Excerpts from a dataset

•••

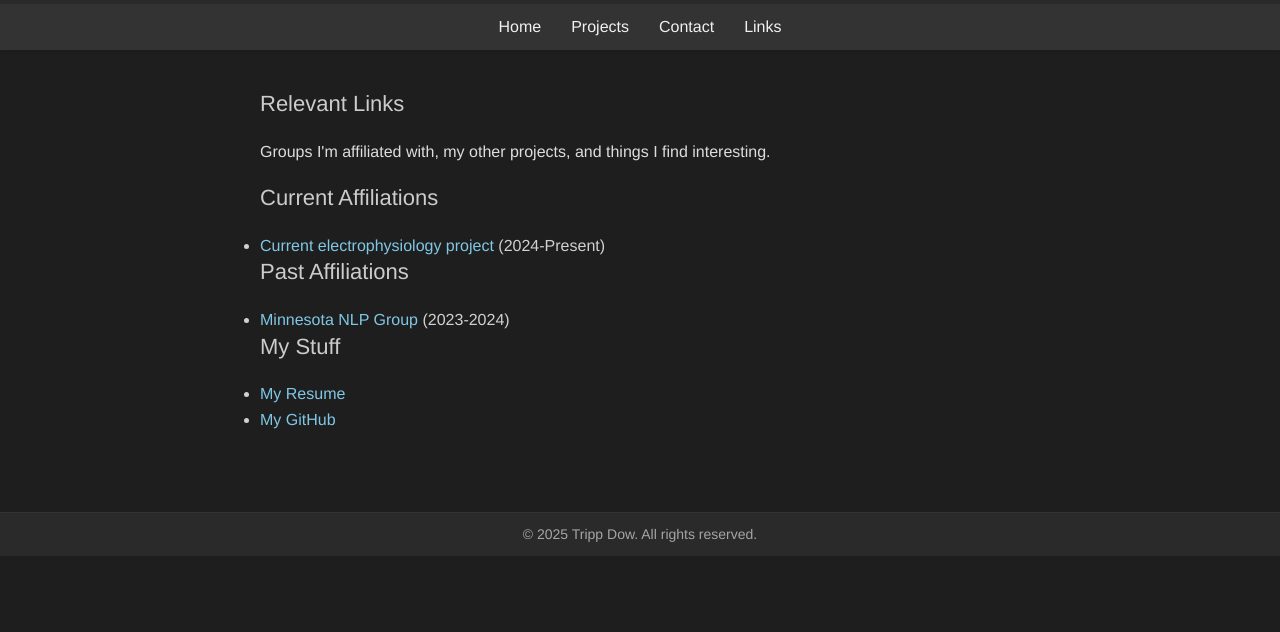
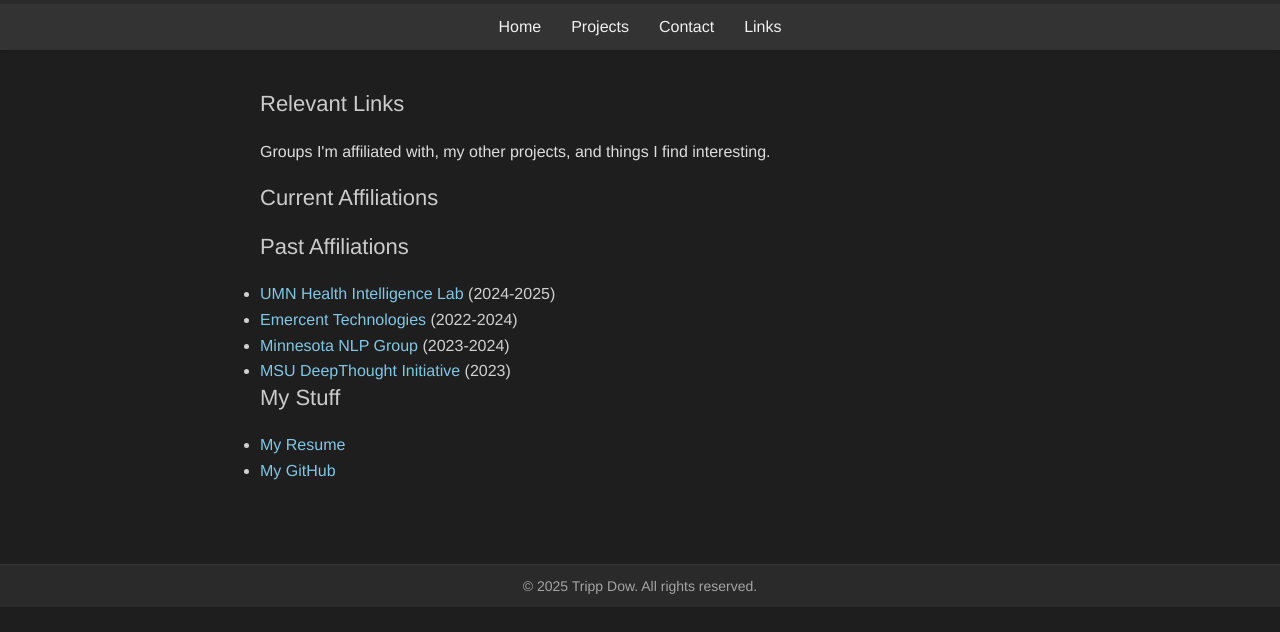
Before and after one commit to prettytrippy/prettytrippy.github.io, a plain HTML site: page links.html in a window 1280 px wide. Shown: the part 74-706 px from the top of the page. Drawn offline with Linux system fonts and the light colour scheme.

Commit message:
New links

```diff
--- a/links.html
+++ b/links.html
@@ -24,13 +24,17 @@
         <section>
             <h2>Current Affiliations</h2>
             <ul>
-                <li><a href="https://github.com/prettytrippy/MSNA" target="_blank">Current electrophysiology project</a> (2024-Present)</li>
+
             </ul>
         </section>
         <section>
             <h2>Past Affiliations</h2>
             <ul>
+                <li><a href="https://github.com/prettytrippy/MSNA" target="_blank">UMN Health Intelligence Lab</a> (2024-2025)</li>
+                <li><a href="https://www.emercent.com/" target="_blank">Emercent Technologies</a> (2022-2024)</li>
                 <li><a href="https://minnesotanlp.github.io/" target="_blank">Minnesota NLP Group</a> (2023-2024)</li>
+                <li><a href="https://deepthought-initiative.github.io/alumni_members.html" target="_blank">MSU DeepThought Initiative</a> (2023)</li>
+
             </ul>
         </section>
         <section>
```
Also changed, not shown: 1 other file.
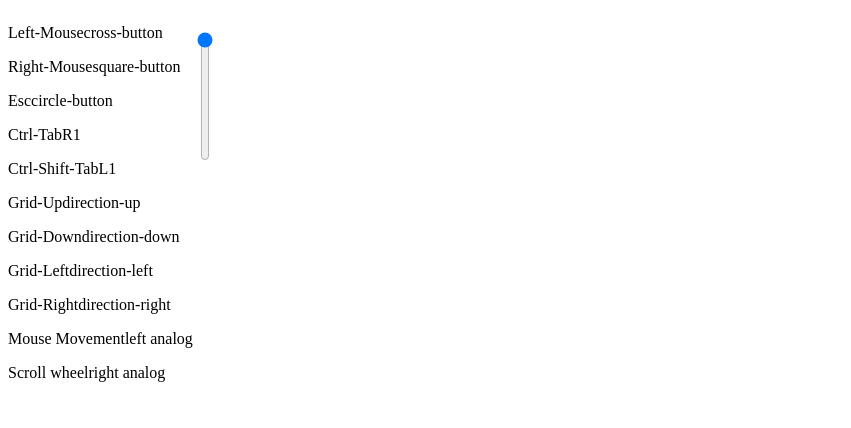
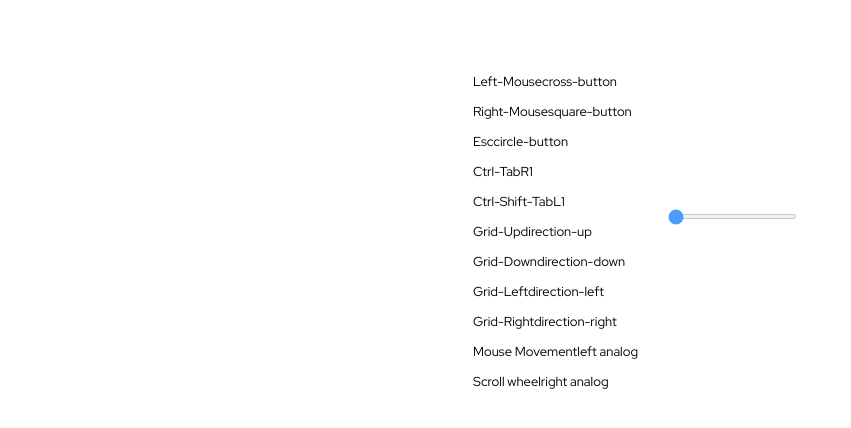
Before and after one commit to VictorCalebeIFG/Ps4MouseController, a plain HTML site: page web/index.html in a window 1280 px wide. Shown: the whole page, without its empty margins (0-851 px from the left). Drawn offline with Linux system fonts and the light colour scheme; files whose address does not match are found by name.

Commit message:
last-commit-no

```diff
--- a/userVariables.json
+++ b/userVariables.json
@@ -1 +1 @@
-{"alpha": 0.9, "speed": "10", "stepdx": 10, "stepdy": 10, "stepvx": 192, "stepvy": 108, "threshold": 0.05, "active_window": "JoyStickCommander", "is_app_open": false}
+{"alpha": 0.9, "speed": "50", "stepdx": 10, "stepdy": 10, "stepvx": 192, "stepvy": 108, "threshold": 0.05, "active_window": "JoyStickCommander", "is_app_open": true}
--- /dev/null
+++ b/user_links.json
@@ -0,0 +1,3 @@
+{
+    "links": ["https://www.google.com/","https://zorox.to/home"]
+}
--- a/web/index.html
+++ b/web/index.html
@@ -5,6 +5,7 @@
     <meta charset="UTF-8">
     <meta name="viewport" content="width=device-width, initial-scale=1.0">
     <link rel="stylesheet" href="style.css">
+    <link rel="stylesheet" href="https://fonts.googleapis.com/css2?family=Roboto:wght@400;700&display=swap">
     <script type="text/javascript" src="eel.js"></script>
     <script type="text/javascript" src="main.js"></script>
 </head>
@@ -24,10 +25,12 @@
         <p><span>Scroll wheel</span><span class="keyboard-info">right analog</span></p>
     </div>
 
+    <div class="container-A">
+
     <div class="user-preferences">
         <div>
 
-            <div class="vertical-slider" style="transform: rotate(90deg); transform-origin: left bottom;">
+            <div class="vertical-slider" >
                 <input class="input-range" orient="vertical" type="range" step="1" value="10" min="10" max="50" onchange="set_mouse_speed()" id="mouse-speed">
             </div>
 
@@ -41,6 +44,8 @@
 
     </div>
 
+    </div>
+
 </body>
 
 
--- a/web/main.js
+++ b/web/main.js
@@ -25,7 +25,7 @@ async function render_screen_list() {
         eel.python_print("render_screen_list");
 
         // Utilize await ou then para lidar com a promessa
-        let list_to_render = await eel.python_get_windows()();
+        let list_to_render = await eel.get_user_links()();
 
         let screenListDiv = document.querySelector('.screen-list');
         screenListDiv.innerHTML = "";
--- a/web/style.css
+++ b/web/style.css
@@ -1,5 +1,16 @@
+@import url('https://fonts.googleapis.com/css2?family=Red+Hat+Display&display=swap');
+
 body{
     display: flex;
+    align-items: center;
+    justify-content: center;
+    margin: 50px;
+    font-family: 'Red Hat Display', sans-serif;
+    font-size: small;
+}
+
+body >*{
+    margin: 10px;
 }
 
 .user-interface-helper{
@@ -26,3 +37,29 @@ body{
 .screen-list li.selected {
     background-color: #f0f0f0;
 }
+
+.vertical-slider {
+    display: flex;
+    align-items: center;
+}
+
+.input-range {
+    width: 100%; /* Faz o input-range ocupar 100% do width da div */
+    height: 5px;
+    background: #ddd;
+    outline: none;
+    opacity: 0.7;
+    border-radius: 10px;
+    margin: 0;
+}
+
+.container-A{
+    display: flex;
+    flex-direction: column;
+    justify-content: center;
+    margin: 10px;
+}
+
+.container-A > *{
+    margin: 10px;
+}
```
Also changed, not shown: 2 other files.
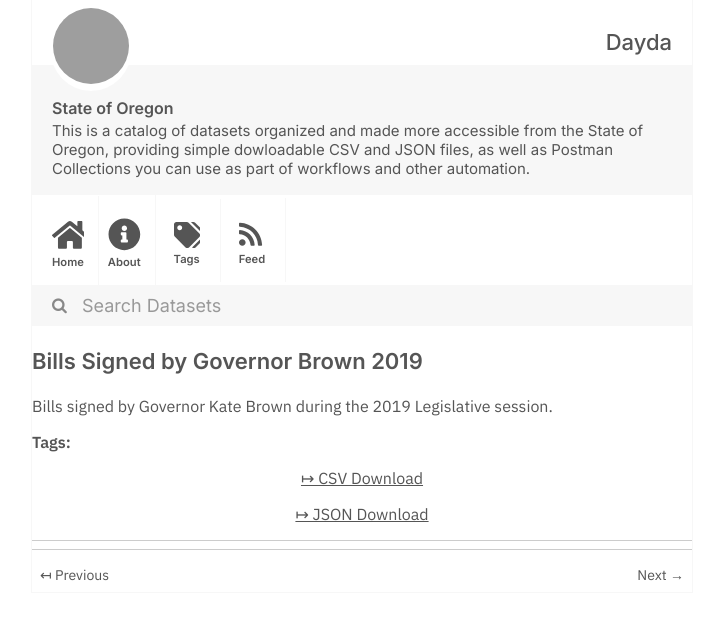
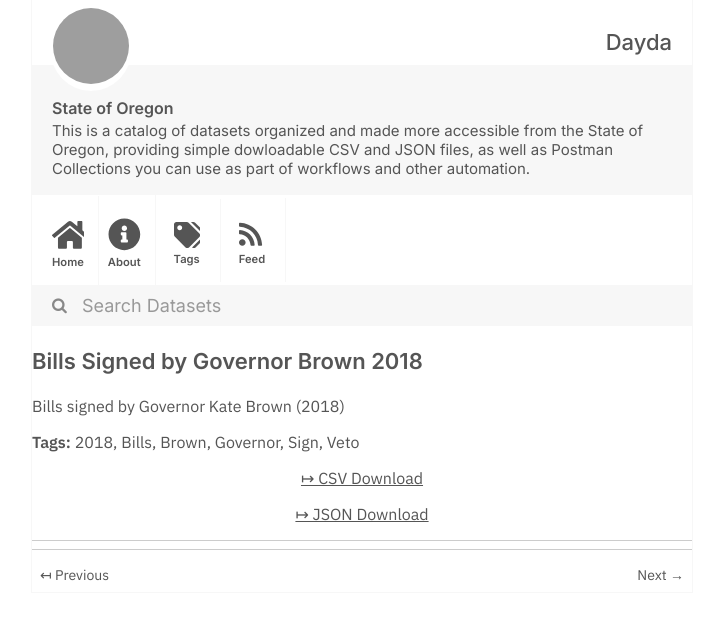
Before and after one commit to dayda-entities/state-of-oregon, a Jekyll site: the page built from _posts/2020-11-10-bills-signed-by-governor-brown.md, in a window 1280 px wide, cut to the strip 0-620 px from the top of the page. Shown: the whole strip, without its empty margins (278-1001 px from the left). Built offline with Jekyll 4.4.1, drawn with Linux system fonts in a browser that asks for light colours; grey boxes are pictures that could not be loaded.

```diff
--- a/_posts/2020-11-10-bills-signed-by-governor-brown.md
+++ b/_posts/2020-11-10-bills-signed-by-governor-brown.md
@@ -1,15 +1,21 @@
 ---
-title: Bills Signed by Governor Brown 2019
-created: '2020-11-10T17:22:16.397962'
-modified: '2020-11-10T17:22:16.397974'
+title: Bills Signed by Governor Brown 2018
+created: '2020-11-10T17:22:30.172674'
+modified: '2020-11-10T17:22:30.172685'
 state: active
 type: dataset
-tags: []
+tags:
+  - '2018'
+  - Bills
+  - Brown
+  - Governor
+  - Sign
+  - Veto
 groups:
   - Local Government
-csv_url: 'https://data.oregon.gov/api/views/aj6g-6752/rows.csv?accessType=DOWNLOAD'
-json_url: 'https://data.oregon.gov/api/views/aj6g-6752/rows.json?accessType=DOWNLOAD'
+csv_url: 'https://data.oregon.gov/api/views/gqej-3969/rows.csv?accessType=DOWNLOAD'
+json_url: 'https://data.oregon.gov/api/views/gqej-3969/rows.json?accessType=DOWNLOAD'
 layout: post
 
 ---
-Bills signed by Governor Kate Brown during the 2019 Legislative session.
+Bills signed by Governor Kate Brown (2018)
```
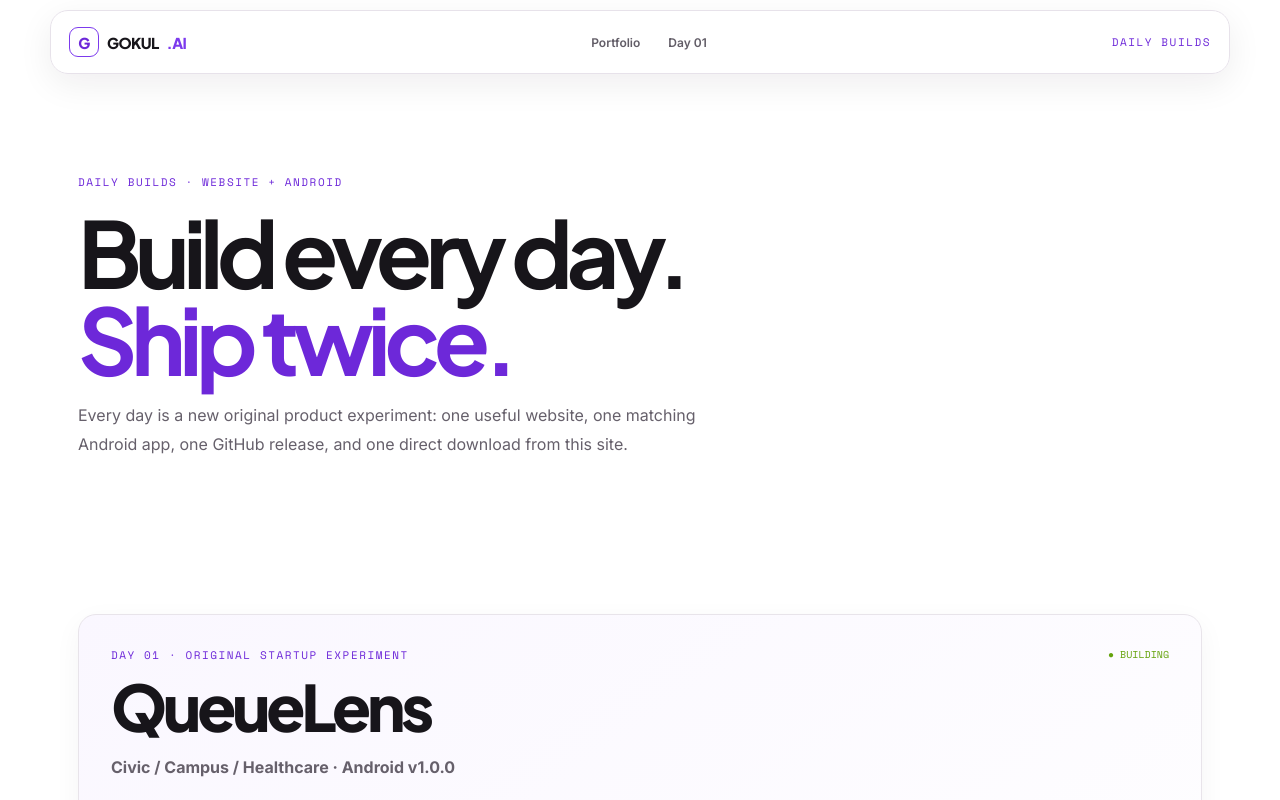
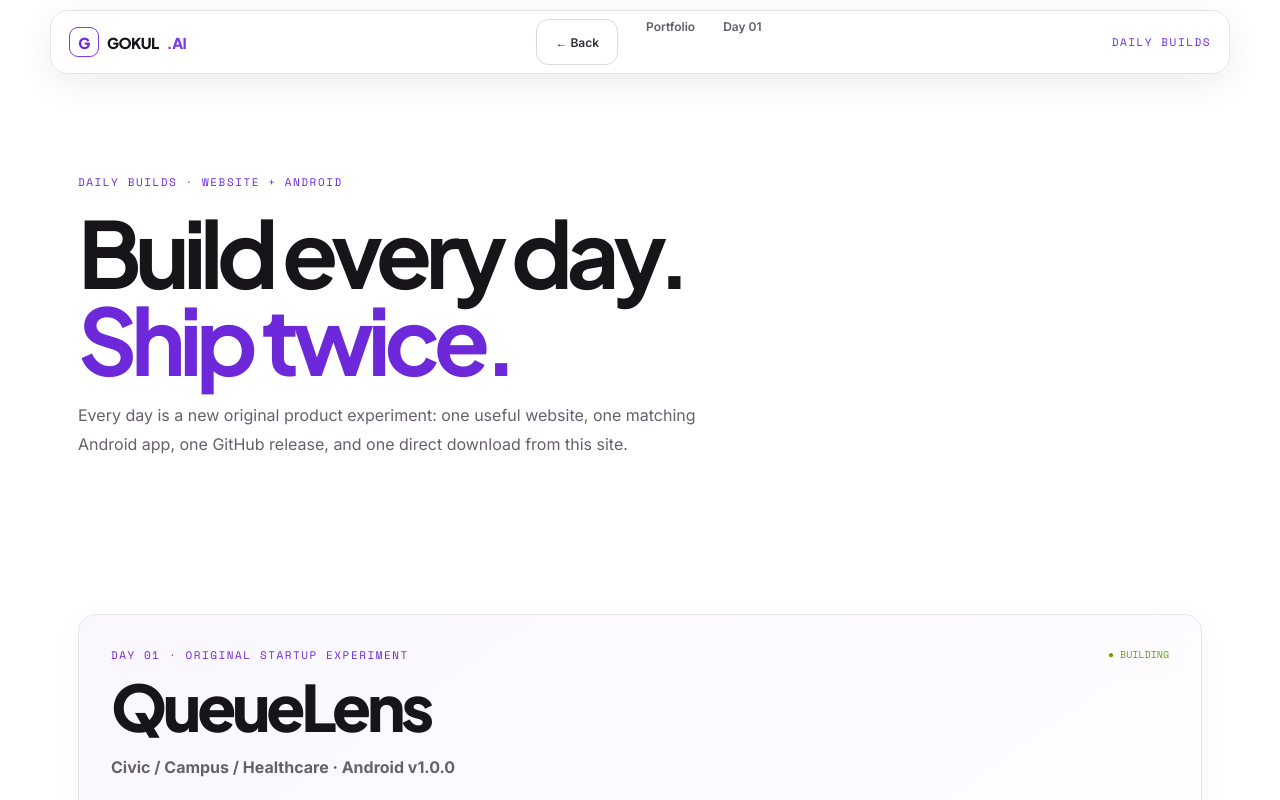
Before and after one commit to gokulmaniraj2008-collab/Gokul-aibot, a Next.js app: page /days in a window 1280 px wide. Shown: the top 800 px of the page. Built offline with nearby package versions, Linux system fonts and the light colour scheme.

Commit message:
feat(days): add back button to Daily Builds

```diff
--- a/app/days/page.tsx
+++ b/app/days/page.tsx
@@ -14,7 +14,7 @@ const dayOne = {
 export default function DaysPage() {
   const [reported, setReported] = useState(false);
   return <main className="page daily-builds" style={{ minHeight: "100vh" }}>
-    <nav className="nav"><a className="logo" href="/"><span className="logo-mark">G</span>GOKUL<span className="logo-dot">.AI</span></a><div className="navlinks"><a href="/">Portfolio</a><a href="#day01">Day 01</a></div><span className="eyebrow">DAILY BUILDS</span></nav>
+    <nav className="nav"><a className="logo" href="/"><span className="logo-mark">G</span>GOKUL<span className="logo-dot">.AI</span></a><div className="navlinks"><a className="button secondary" href="/" aria-label="Go back to portfolio">← Back</a><a href="/">Portfolio</a><a href="#day01">Day 01</a></div><span className="eyebrow">DAILY BUILDS</span></nav>
     <section className="section" style={{ paddingTop: 100 }}>
       <div className="eyebrow">DAILY BUILDS · WEBSITE + ANDROID</div>
       <h1 style={{ fontFamily: "'Plus Jakarta Sans'", fontSize: "clamp(48px,8vw,92px)", lineHeight: .95, letterSpacing: "-.07em", margin: "18px 0" }}>Build every day.<br/><em style={{ color: "#c084fc", fontStyle: "normal" }}>Ship twice.</em></h1>
```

•••

**The task**
Among the lines above, find those with the word "href" and list them.

**Problem solution**
-                <li><a href="https://github.com/prettytrippy/MSNA" target="_blank">Current electrophysiology project</a> (2024-Present)</li>
+                <li><a href="https://github.com/prettytrippy/MSNA" target="_blank">UMN Health Intelligence Lab</a> (2024-2025)</li>
+                <li><a href="https://www.emercent.com/" target="_blank">Emercent Technologies</a> (2022-2024)</li>
                 <li><a href="https://minnesotanlp.github.io/" target="_blank">Minnesota NLP Group</a> (2023-2024)</li>
+                <li><a href="https://deepthought-initiative.github.io/alumni_members.html" target="_blank">MSU DeepThought Initiative</a> (2023)</li>
     <link rel="stylesheet" href="style.css">
+    <link rel="stylesheet" href="https://fonts.googleapis.com/css2?family=Roboto:wght@400;700&display=swap">
-    <nav className="nav"><a className="logo" href="/"><span className="logo-mark">G</span>GOKUL<span className="logo-dot">.AI</span></a><div className="navlinks"><a href="/">Portfolio</a><a href="#day01">Day 01</a></div><span className="eyebrow">DAILY BUILDS</span></nav>
+    <nav className="nav"><a className="logo" href="/"><span className="logo-mark">G</span>GOKUL<span className="logo-dot">.AI</span></a><div className="navlinks"><a className="button secondary" href="/" aria-label="Go back to portfolio">← Back</a><a href="/">Portfolio</a><a href="#day01">Day 01</a></div><span className="eyebrow">DAILY BUILDS</span></nav>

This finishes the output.